Part of our overall network security policy is to block streaming media. This is done in IE by running web traffic through a web cache server (which then blocks the known streaming sites).
However, I have found a loophole with Firefox that would allow users to stream media. I was thinking that we could use CSA to deny access for a Web browser to access a media plug-in or a streaming audio or video file, but I can not find a way to do this.
We tried making a rule to monitor when a Web browser invokes a Multimedia application, but that is only triggered if IE/Firefox actually OPEN a new application, whereas the plug-in does not trigger the rule. Any ideas?
After defining an application behavior as legitimate or malicious, the appropriate Cisco Security Agent response to the event needs to be configured. Cisco Security Agent can be configured to take a range of actions when an event occurs, such as denying the resource request, terminating the process, asking the user, allowing the behavior, logging, and sending alerts. Refer URL http://www.cisco.com/web/about/security/intelligence/05_10_Tuning-Cisco-Security-Agent.html#15
the problem is that I can't locate a way to isolate the behavior in CSA. I can't really set a CSA response if the rule won't catch the streaming media.
So far, I've targeted monitoring of web browsers invoking other applications, but this does not show me anything due to the streaming media. My next focus area is going to be COM objects. Any ideas what area the behavior might fall under in CSA?
You can make a Network Access Control List (NACL) rule that denies traffic to any ports of your choosing (then add this policy to a group that your hosts are in).
You could also create a file access control rule that denies browser (or any) access to the known streaming media plugins. That should keep it from working. Of course it would break all streaming media (we use it internally).
I'm curious, do you have a written policy that prohibits users from viewing streaming media? If so, you could create a query (default deny) rule rather than a straight deny and put the link to the policy (if it's online) in the query text.
That might get the users thinking about what they are doing.
Actually, as I was thinking about this, I realized this probably shouldn't be done through CSA, since CSA is meant to protect the network, not police the users...
The enforcement right now is that we have a list of known streaming media websites in our web cache server and so any traffic that goes through there will be blocked if it is trying to access that streaming site.
However, I discovered a loophole, since Firefox does not require users to go through the web cache server.
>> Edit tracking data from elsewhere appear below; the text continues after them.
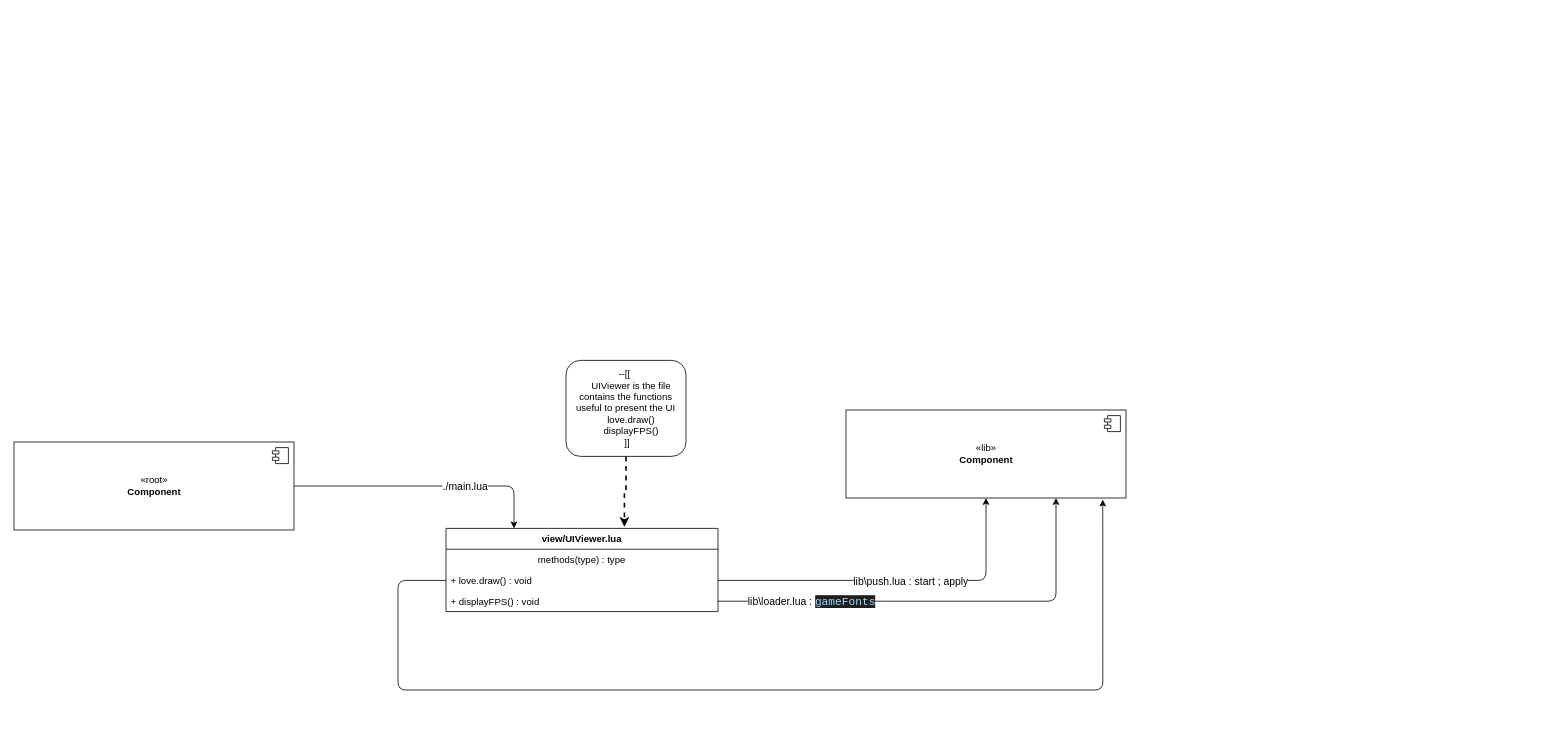
Before: page "view" (10 of 10) of diagram.drawio in m00racle/breakout-love2d, a draw.io diagram. Source tidied: cells renumbered, new cells numbered last; positions are measured from the earlier drawing's top-left corner, leaving out a move shared by most shapes. Both pictures are drawn from the tidied source at 80%, with x=0, y=0 at pixel (14, 360).
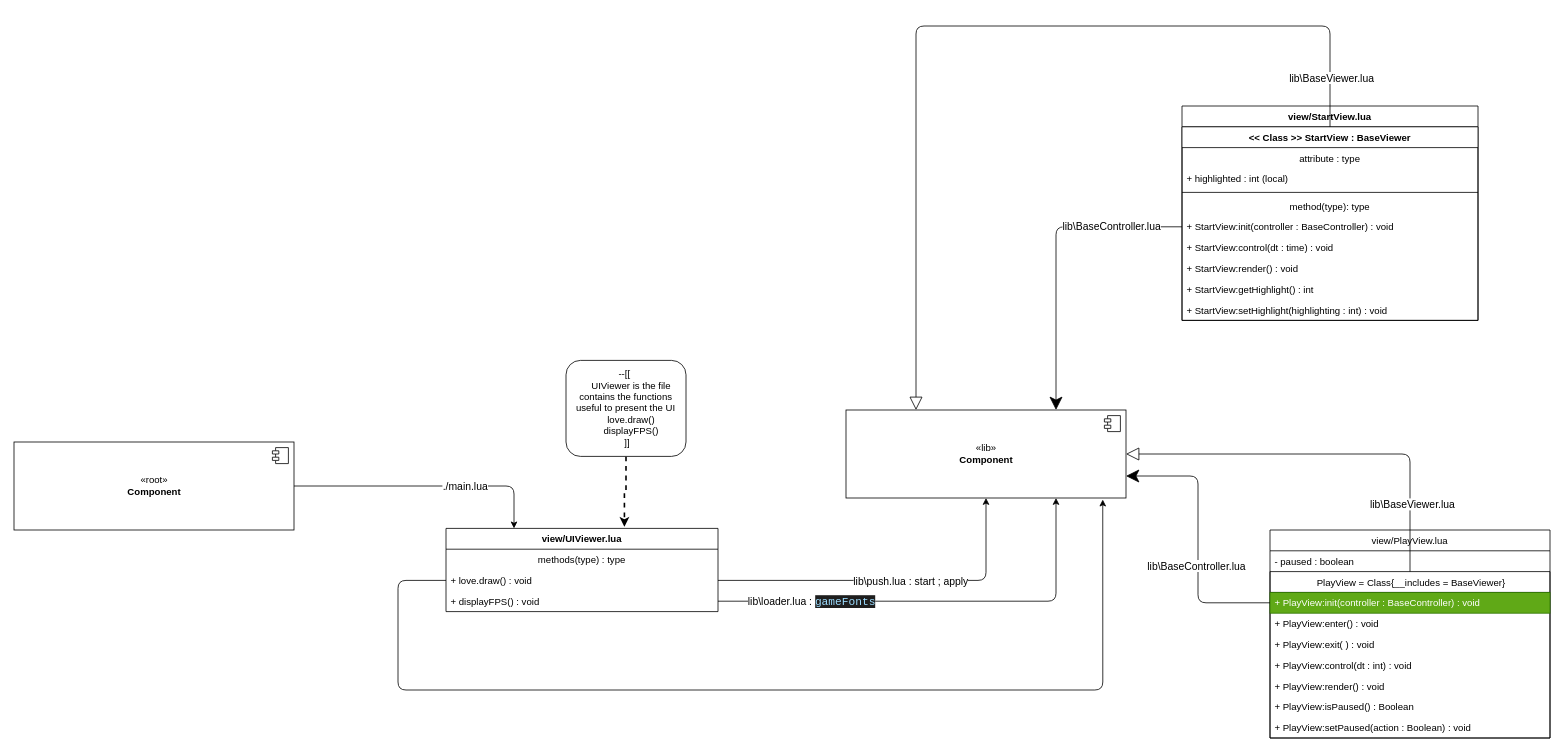
Above is the later version.

Commit message (it also covers changes not shown here):
update view components

Unchanged cells that the change refers to:
```xml
<mxCell id="12" value="«lib»&lt;br&gt;&lt;b&gt;Component&lt;/b&gt;" style="html=1;" parent="1" vertex="1">
  <mxGeometry x="1040" y="62" width="350" height="110" as="geometry" />
</mxCell>
```

The edit, as a diff of the source:
```diff
@@
+    <mxCell id="19" value="view/PlayView.lua" style="swimlane;fontStyle=0;horizontal=1;startSize=26;fillColor=none;" parent="1" vertex="1">
+      <mxGeometry x="1570" y="212" width="350" height="260" as="geometry" />
+    </mxCell>
+    <mxCell id="20" value="- paused : boolean" style="text;strokeColor=none;fillColor=none;align=left;verticalAlign=top;spacingLeft=4;spacingRight=4;overflow=hidden;" parent="19" vertex="1">
+      <mxGeometry y="26" width="350" height="26" as="geometry" />
+    </mxCell>
+    <mxCell id="21" value=" PlayView = Class{__includes = BaseViewer}" style="swimlane;fontStyle=0;horizontal=1;startSize=26;fillColor=none;" parent="19" vertex="1">
+      <mxGeometry y="52" width="350" height="208" as="geometry" />
+    </mxCell>
+    <mxCell id="22" value="+ PlayView:init(controller : BaseController) : void" style="text;strokeColor=#2D7600;fillColor=#60a917;align=left;verticalAlign=top;spacingLeft=4;spacingRight=4;overflow=hidden;points=[[0,0.5],[1,0.5]];portConstraint=eastwest;fontColor=#ffffff;" parent="21" vertex="1">
+      <mxGeometry y="26" width="350" height="26" as="geometry" />
+    </mxCell>
+    <mxCell id="23" value="+ PlayView:enter() : void" style="text;strokeColor=none;fillColor=none;align=left;verticalAlign=top;spacingLeft=4;spacingRight=4;overflow=hidden;" parent="21" vertex="1">
+      <mxGeometry y="52" width="350" height="26" as="geometry" />
+    </mxCell>
+    <mxCell id="24" value="+ PlayView:exit( ) : void" style="text;strokeColor=none;fillColor=none;align=left;verticalAlign=top;spacingLeft=4;spacingRight=4;overflow=hidden;" parent="21" vertex="1">
+      <mxGeometry y="78" width="350" height="26" as="geometry" />
+    </mxCell>
+    <mxCell id="25" value="+ PlayView:control(dt : int) : void" style="text;strokeColor=none;fillColor=none;align=left;verticalAlign=top;spacingLeft=4;spacingRight=4;overflow=hidden;" parent="21" vertex="1">
+      <mxGeometry y="104" width="350" height="26" as="geometry" />
+    </mxCell>
+    <mxCell id="26" value="+ PlayView:render() : void" style="text;strokeColor=none;fillColor=none;align=left;verticalAlign=top;spacingLeft=4;spacingRight=4;overflow=hidden;" parent="21" vertex="1">
+      <mxGeometry y="130" width="350" height="26" as="geometry" />
+    </mxCell>
+    <mxCell id="27" value="+ PlayView:isPaused() : Boolean" style="text;strokeColor=none;fillColor=none;align=left;verticalAlign=top;spacingLeft=4;spacingRight=4;overflow=hidden;" parent="21" vertex="1">
+      <mxGeometry y="156" width="350" height="26" as="geometry" />
+    </mxCell>
+    <mxCell id="28" value="+ PlayView:setPaused(action : Boolean) : void" style="text;strokeColor=none;fillColor=none;align=left;verticalAlign=top;spacingLeft=4;spacingRight=4;overflow=hidden;" parent="21" vertex="1">
+      <mxGeometry y="182" width="350" height="26" as="geometry" />
+    </mxCell>
+    <mxCell id="29" style="edgeStyle=orthogonalEdgeStyle;html=1;entryX=1;entryY=0.5;entryDx=0;entryDy=0;fontSize=13;endArrow=block;endFill=0;startSize=6;endSize=14;exitX=0.5;exitY=0;exitDx=0;exitDy=0;" parent="1" edge="1" source="21" target="12">
+      <mxGeometry relative="1" as="geometry" />
+    </mxCell>
+    <mxCell id="30" value="lib\BaseViewer.lua" style="edgeLabel;html=1;align=center;verticalAlign=middle;fontSize=13;" parent="29" vertex="1">
+      <mxGeometry x="-0.66" y="-2" relative="1" as="geometry" />
+    </mxCell>
+    <mxCell id="31" style="edgeStyle=orthogonalEdgeStyle;jumpStyle=arc;jumpSize=11;html=1;entryX=1;entryY=0.75;entryDx=0;entryDy=0;fontSize=13;endArrow=classic;endFill=1;startSize=6;endSize=14;" parent="1" edge="1" source="22" target="12">
+      <mxGeometry relative="1" as="geometry" />
+    </mxCell>
+    <mxCell id="32" value="lib\BaseController.lua" style="edgeLabel;html=1;align=center;verticalAlign=middle;fontSize=13;" parent="31" vertex="1">
+      <mxGeometry x="-0.19" y="3" relative="1" as="geometry" />
+    </mxCell>
+    <mxCell id="33" value="view/StartView.lua" style="swimlane;fontStyle=1;align=center;verticalAlign=top;horizontal=1;startSize=26;" parent="1" vertex="1">
+      <mxGeometry x="1460" y="-318" width="370" height="268" as="geometry" />
+    </mxCell>
+    <mxCell id="34" value="&lt;&lt; Class &gt;&gt; StartView : BaseViewer" style="swimlane;fontStyle=1;align=center;verticalAlign=top;horizontal=1;startSize=26;" parent="33" vertex="1">
+      <mxGeometry y="26" width="370" height="242" as="geometry" />
+    </mxCell>
+    <mxCell id="35" value="attribute : type" style="text;strokeColor=none;fillColor=none;align=center;verticalAlign=top;spacingLeft=4;spacingRight=4;overflow=hidden;" parent="34" vertex="1">
+      <mxGeometry y="26" width="370" height="26" as="geometry" />
+    </mxCell>
+    <mxCell id="36" value="+ highlighted : int (local) " style="text;strokeColor=none;fillColor=none;align=left;verticalAlign=top;spacingLeft=4;spacingRight=4;overflow=hidden;" parent="34" vertex="1">
+      <mxGeometry y="52" width="370" height="26" as="geometry" />
+    </mxCell>
+    <mxCell id="37" style="line;strokeWidth=1;fillColor=none;align=left;verticalAlign=middle;spacingTop=-1;spacingLeft=3;spacingRight=3;labelPosition=right;" parent="34" vertex="1">
+      <mxGeometry y="78" width="370" height="8" as="geometry" />
+    </mxCell>
+    <mxCell id="38" value="method(type): type" style="text;strokeColor=none;fillColor=none;align=center;verticalAlign=top;spacingLeft=4;spacingRight=4;overflow=hidden;" parent="34" vertex="1">
+      <mxGeometry y="86" width="370" height="26" as="geometry" />
+    </mxCell>
+    <mxCell id="39" value="+ StartView:init(controller : BaseController) : void" style="text;strokeColor=none;fillColor=none;align=left;verticalAlign=top;spacingLeft=4;spacingRight=4;overflow=hidden;points=[[0,0.5],[1,0.5]];portConstraint=eastwest;" parent="34" vertex="1">
+      <mxGeometry y="112" width="370" height="26" as="geometry" />
+    </mxCell>
+    <mxCell id="40" value="+ StartView:control(dt : time) : void" style="text;strokeColor=none;fillColor=none;align=left;verticalAlign=top;spacingLeft=4;spacingRight=4;overflow=hidden;" parent="34" vertex="1">
+      <mxGeometry y="138" width="370" height="26" as="geometry" />
+    </mxCell>
+    <mxCell id="41" value="+ StartView:render() : void" style="text;strokeColor=none;fillColor=none;align=left;verticalAlign=top;spacingLeft=4;spacingRight=4;overflow=hidden;" parent="34" vertex="1">
+      <mxGeometry y="164" width="370" height="26" as="geometry" />
+    </mxCell>
+    <mxCell id="42" value="+ StartView:getHighlight() : int" style="text;strokeColor=none;fillColor=none;align=left;verticalAlign=top;spacingLeft=4;spacingRight=4;overflow=hidden;" parent="34" vertex="1">
+      <mxGeometry y="190" width="370" height="26" as="geometry" />
+    </mxCell>
+    <mxCell id="43" value="+ StartView:setHighlight(highlighting : int) : void" style="text;strokeColor=none;fillColor=none;align=left;verticalAlign=top;spacingLeft=4;spacingRight=4;overflow=hidden;" parent="34" vertex="1">
+      <mxGeometry y="216" width="370" height="26" as="geometry" />
+    </mxCell>
+    <mxCell id="44" style="edgeStyle=orthogonalEdgeStyle;jumpStyle=arc;jumpSize=11;html=1;entryX=0.25;entryY=0;entryDx=0;entryDy=0;fontSize=13;endArrow=block;endFill=0;startSize=6;endSize=14;exitX=0.5;exitY=0;exitDx=0;exitDy=0;" parent="1" edge="1" source="34" target="12">
+      <mxGeometry relative="1" as="geometry">
+        <Array as="points">
+          <mxPoint x="1645" y="-418" />
+          <mxPoint x="1128" y="-418" />
+        </Array>
+      </mxGeometry>
+    </mxCell>
+    <mxCell id="45" value="lib\BaseViewer.lua" style="edgeLabel;html=1;align=center;verticalAlign=middle;fontSize=13;" parent="44" vertex="1">
+      <mxGeometry x="-0.89" y="-1" relative="1" as="geometry" />
+    </mxCell>
+    <mxCell id="46" style="edgeStyle=orthogonalEdgeStyle;jumpStyle=arc;jumpSize=11;html=1;entryX=0.75;entryY=0;entryDx=0;entryDy=0;fontSize=13;endArrow=classic;endFill=1;startSize=6;endSize=14;" parent="1" edge="1" source="39" target="12">
+      <mxGeometry relative="1" as="geometry" />
+    </mxCell>
+    <mxCell id="47" value="lib\BaseController.lua" style="edgeLabel;html=1;align=center;verticalAlign=middle;fontSize=13;" parent="46" vertex="1">
+      <mxGeometry x="-0.54" y="-1" relative="1" as="geometry" />
+    </mxCell>
```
Maybe I'll try the CSA implementation, just to see if it fixes the loophole.
Sure thing. I thought CSA was the best thing since sliced bread and made the mistake of telling others that it could prevent just about any program we wanted from running.
Now I have to manage that... *sigh*
But I am learning not to open my mouth and I also asked that our written policy support any technical 'enforcement' solution.
I didn't want to have to explain to someone why they couldn't do something they used to be able to do.
Now all I do is point them to the policy (and maybe explain some of the reasons why we have the policy too...).
After doing some research on this, it seems that streaming is very difficult to block at the firewall, especially since the streaming players have rollover protocols, and in the end HTTP is always available.
Here are the file extensions for common streaming formats:
Real Player - ra, rm, ram
Windows Media - asf, asx, wma, wmv, wmvhd
Quicktime - mov, mp4
Flash - swf, flv
Winamp - pls, m3u
To stop your employees from initiating streaming sessions, you can do the following:
- Create a new File access control rule
- Set action to Deny
- Select the Application classes to "Web browser applications" and "Multimedia applications". If you don't have these, you'll have to create your own application class containing: netscape.exe, netscp.exe, netscp6.exe, iexplore.exe, np.exe, opera.exe, firefox.exe, mozilla.exe, wmplayer.exe, mplayer2.exe, QuickTimePlayer.exe, realplay.exe, realjbox.exe, winamp.exe
- Set your files to:
I haven't tested this so I can't guarantee it will work, but I think it might be the right direction.
I have to make a correction. Don't use @local, as that applies to the IP addresses - instead, replace that with @fixed.
Sorry, I keep getting those mixed up. :P